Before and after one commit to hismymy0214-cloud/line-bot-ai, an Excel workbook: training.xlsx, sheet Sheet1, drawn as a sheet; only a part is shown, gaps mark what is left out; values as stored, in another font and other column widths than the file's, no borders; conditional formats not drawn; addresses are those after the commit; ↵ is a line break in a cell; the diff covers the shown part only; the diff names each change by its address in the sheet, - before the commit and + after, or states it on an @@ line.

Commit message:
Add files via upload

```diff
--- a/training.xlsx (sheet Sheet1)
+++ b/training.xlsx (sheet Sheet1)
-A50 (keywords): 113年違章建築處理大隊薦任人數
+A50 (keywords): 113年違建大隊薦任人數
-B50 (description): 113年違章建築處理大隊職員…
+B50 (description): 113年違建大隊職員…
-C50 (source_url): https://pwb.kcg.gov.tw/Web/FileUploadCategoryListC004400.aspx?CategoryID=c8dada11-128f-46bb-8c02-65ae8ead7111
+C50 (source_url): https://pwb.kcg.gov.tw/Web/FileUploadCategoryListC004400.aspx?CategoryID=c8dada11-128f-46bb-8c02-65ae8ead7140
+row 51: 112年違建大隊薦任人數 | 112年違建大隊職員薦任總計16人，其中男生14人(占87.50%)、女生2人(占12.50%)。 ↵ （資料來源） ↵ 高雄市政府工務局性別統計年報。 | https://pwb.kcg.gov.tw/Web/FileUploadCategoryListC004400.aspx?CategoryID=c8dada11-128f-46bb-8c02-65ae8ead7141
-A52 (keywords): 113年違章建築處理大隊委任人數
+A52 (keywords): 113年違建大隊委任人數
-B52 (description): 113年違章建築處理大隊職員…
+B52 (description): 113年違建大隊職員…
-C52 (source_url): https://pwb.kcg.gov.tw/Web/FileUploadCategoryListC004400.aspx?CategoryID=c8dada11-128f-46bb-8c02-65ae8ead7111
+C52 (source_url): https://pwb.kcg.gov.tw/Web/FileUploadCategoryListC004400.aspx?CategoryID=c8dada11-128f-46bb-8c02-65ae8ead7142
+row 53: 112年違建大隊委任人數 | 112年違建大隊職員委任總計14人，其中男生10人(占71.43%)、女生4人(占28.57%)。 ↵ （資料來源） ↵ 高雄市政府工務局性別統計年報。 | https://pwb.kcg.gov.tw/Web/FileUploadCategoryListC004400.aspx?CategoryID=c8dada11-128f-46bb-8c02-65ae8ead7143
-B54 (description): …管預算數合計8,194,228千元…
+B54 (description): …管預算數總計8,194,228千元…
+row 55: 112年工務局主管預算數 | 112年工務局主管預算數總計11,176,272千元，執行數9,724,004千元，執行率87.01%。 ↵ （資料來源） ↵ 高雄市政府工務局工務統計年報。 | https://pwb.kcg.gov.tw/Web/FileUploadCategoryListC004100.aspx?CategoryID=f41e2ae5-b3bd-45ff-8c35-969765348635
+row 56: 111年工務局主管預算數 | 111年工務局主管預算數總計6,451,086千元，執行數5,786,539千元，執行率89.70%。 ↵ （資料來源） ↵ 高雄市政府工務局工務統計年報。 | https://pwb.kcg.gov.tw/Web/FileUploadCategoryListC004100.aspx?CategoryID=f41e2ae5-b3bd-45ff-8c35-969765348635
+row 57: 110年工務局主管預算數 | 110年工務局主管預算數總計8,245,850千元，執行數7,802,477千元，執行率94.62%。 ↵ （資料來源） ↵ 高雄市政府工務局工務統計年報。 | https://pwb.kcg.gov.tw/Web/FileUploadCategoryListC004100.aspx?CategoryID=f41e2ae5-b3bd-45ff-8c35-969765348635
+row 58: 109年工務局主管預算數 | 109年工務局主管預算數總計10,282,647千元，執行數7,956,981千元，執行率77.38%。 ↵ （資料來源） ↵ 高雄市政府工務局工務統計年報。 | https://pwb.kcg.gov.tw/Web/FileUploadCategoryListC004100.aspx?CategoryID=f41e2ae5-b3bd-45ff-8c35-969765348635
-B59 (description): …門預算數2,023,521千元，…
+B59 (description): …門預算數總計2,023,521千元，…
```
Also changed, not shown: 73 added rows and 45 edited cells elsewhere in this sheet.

-- -- --

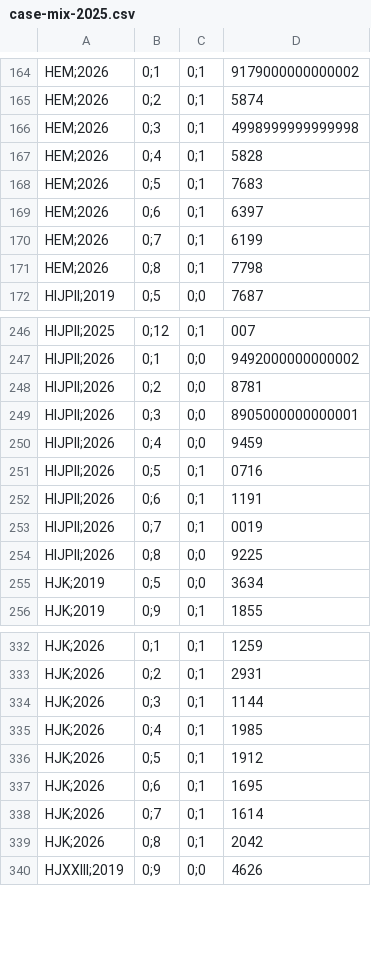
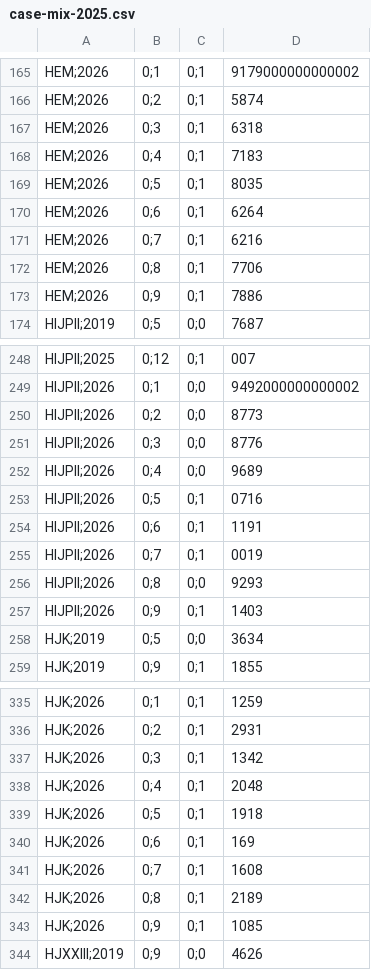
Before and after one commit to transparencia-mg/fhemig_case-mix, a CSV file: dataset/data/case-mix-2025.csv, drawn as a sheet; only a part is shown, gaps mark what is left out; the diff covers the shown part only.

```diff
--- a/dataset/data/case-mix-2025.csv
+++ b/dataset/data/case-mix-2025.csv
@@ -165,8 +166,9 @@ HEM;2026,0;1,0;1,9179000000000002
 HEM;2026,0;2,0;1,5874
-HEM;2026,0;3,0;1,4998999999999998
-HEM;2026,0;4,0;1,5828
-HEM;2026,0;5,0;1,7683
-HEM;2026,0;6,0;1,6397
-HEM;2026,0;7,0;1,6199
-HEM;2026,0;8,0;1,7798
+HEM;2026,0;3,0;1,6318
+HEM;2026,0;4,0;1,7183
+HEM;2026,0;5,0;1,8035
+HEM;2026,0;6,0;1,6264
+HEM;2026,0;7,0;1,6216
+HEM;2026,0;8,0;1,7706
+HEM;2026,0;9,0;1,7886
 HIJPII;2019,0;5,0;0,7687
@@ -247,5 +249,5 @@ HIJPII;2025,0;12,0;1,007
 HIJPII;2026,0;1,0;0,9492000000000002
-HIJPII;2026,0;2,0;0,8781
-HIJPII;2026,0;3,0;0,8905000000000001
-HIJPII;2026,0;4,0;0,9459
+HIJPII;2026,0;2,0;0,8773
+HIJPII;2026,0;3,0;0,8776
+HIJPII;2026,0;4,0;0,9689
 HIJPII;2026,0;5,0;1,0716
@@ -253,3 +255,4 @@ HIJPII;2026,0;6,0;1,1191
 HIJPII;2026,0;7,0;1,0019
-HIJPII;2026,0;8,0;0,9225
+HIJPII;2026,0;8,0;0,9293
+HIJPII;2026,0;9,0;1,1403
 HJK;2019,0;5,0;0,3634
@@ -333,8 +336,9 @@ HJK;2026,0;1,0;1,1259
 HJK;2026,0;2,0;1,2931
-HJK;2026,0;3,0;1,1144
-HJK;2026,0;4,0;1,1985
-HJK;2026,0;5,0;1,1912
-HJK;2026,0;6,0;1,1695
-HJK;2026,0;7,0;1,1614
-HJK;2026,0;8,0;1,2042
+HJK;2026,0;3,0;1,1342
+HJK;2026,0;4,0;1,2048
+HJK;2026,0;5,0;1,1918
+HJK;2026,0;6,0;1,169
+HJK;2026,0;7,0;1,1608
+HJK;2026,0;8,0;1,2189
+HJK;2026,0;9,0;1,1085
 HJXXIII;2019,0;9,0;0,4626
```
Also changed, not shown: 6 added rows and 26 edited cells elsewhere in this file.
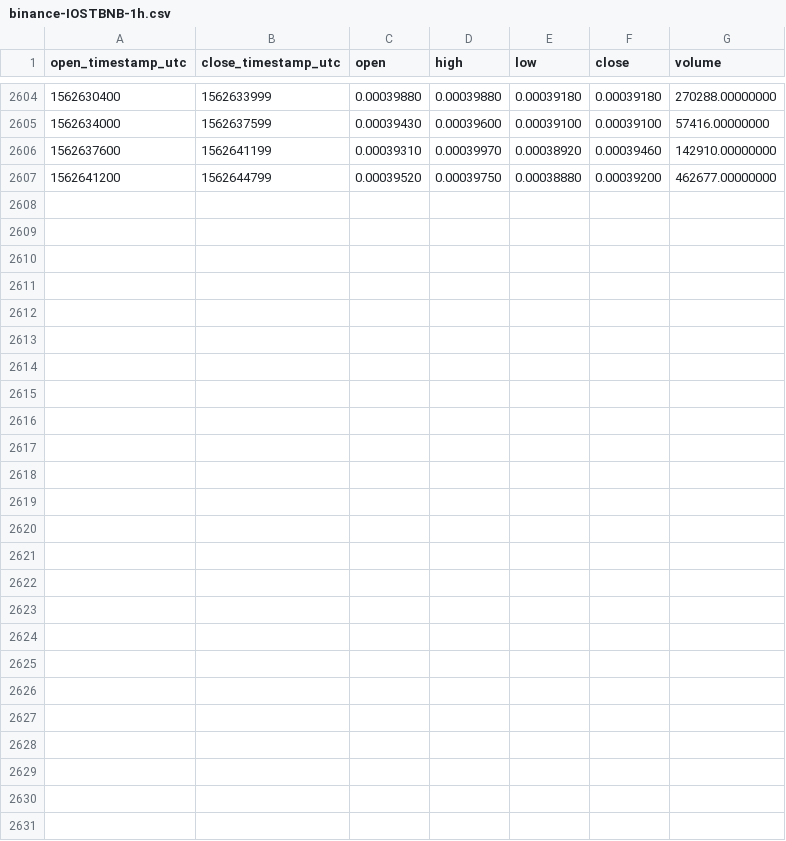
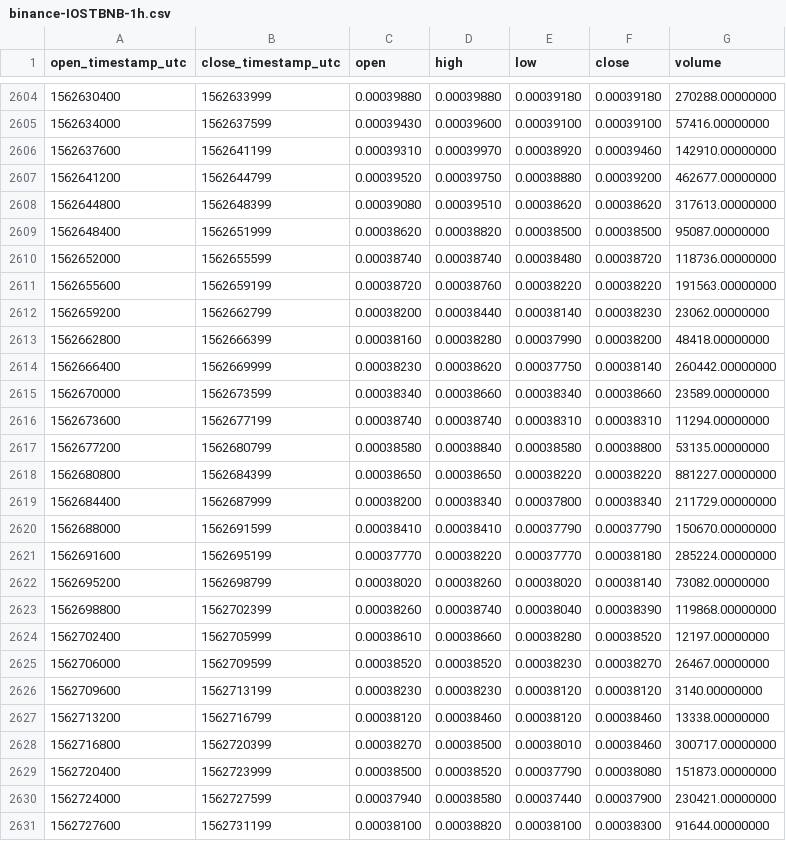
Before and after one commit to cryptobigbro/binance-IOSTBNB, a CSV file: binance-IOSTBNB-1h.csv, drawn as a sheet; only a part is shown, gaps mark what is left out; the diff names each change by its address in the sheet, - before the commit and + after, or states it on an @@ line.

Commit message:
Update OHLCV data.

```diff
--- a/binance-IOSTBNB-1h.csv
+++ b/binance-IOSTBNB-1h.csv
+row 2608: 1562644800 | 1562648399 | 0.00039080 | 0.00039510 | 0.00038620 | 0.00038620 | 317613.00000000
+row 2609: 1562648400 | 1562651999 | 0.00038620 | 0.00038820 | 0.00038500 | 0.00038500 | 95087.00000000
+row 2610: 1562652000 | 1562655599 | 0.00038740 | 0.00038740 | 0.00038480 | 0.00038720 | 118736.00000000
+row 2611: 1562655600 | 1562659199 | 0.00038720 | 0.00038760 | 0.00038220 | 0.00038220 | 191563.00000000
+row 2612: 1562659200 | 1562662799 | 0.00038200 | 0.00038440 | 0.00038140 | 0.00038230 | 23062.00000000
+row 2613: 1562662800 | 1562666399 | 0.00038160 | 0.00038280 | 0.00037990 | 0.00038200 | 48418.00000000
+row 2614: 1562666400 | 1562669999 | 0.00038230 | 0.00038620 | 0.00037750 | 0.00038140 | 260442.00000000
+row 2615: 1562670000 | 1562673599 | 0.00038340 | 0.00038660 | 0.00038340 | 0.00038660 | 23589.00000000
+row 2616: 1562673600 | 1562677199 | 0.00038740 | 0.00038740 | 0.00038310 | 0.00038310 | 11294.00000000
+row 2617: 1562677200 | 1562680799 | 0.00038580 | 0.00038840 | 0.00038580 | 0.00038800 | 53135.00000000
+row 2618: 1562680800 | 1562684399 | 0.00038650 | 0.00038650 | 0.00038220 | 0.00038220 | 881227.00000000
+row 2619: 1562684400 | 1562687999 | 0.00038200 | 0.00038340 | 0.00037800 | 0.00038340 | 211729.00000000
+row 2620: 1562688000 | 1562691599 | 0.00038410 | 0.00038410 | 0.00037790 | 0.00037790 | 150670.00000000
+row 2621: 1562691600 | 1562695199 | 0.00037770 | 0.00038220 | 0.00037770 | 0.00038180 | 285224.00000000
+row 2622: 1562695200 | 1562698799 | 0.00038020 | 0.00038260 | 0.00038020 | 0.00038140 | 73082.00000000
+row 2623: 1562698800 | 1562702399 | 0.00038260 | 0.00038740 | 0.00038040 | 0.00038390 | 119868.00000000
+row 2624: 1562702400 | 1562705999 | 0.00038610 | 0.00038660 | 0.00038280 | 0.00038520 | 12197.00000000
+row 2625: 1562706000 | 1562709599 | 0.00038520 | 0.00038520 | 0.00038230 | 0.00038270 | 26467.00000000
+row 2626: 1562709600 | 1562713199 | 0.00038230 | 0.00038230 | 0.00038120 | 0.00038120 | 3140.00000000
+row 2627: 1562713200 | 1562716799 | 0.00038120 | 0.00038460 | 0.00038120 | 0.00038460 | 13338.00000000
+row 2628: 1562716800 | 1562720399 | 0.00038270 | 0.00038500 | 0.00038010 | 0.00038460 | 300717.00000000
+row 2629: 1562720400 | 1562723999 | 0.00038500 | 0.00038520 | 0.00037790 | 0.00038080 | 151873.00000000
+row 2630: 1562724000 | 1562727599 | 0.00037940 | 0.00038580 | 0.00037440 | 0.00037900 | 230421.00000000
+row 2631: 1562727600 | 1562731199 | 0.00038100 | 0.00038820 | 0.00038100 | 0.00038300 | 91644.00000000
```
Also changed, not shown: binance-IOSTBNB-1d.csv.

-- -- --

Task statement:
For every line of the records that has the word "sheet" in it, make a copy.

Reply to the task:
Before and after one commit to hismymy0214-cloud/line-bot-ai, an Excel workbook: training.xlsx, sheet Sheet1, drawn as a sheet; only a part is shown, gaps mark what is left out; values as stored, in another font and other column widths than the file's, no borders; conditional formats not drawn; addresses are those after the commit; ↵ is a line break in a cell; the diff covers the shown part only; the diff names each change by its address in the sheet, - before the commit and + after, or states it on an @@ line.
--- a/training.xlsx (sheet Sheet1)
+++ b/training.xlsx (sheet Sheet1)
Also changed, not shown: 73 added rows and 45 edited cells elsewhere in this sheet.
Before and after one commit to transparencia-mg/fhemig_case-mix, a CSV file: dataset/data/case-mix-2025.csv, drawn as a sheet; only a part is shown, gaps mark what is left out; the diff covers the shown part only.
Before and after one commit to cryptobigbro/binance-IOSTBNB, a CSV file: binance-IOSTBNB-1h.csv, drawn as a sheet; only a part is shown, gaps mark what is left out; the diff names each change by its address in the sheet, - before the commit and + after, or states it on an @@ line.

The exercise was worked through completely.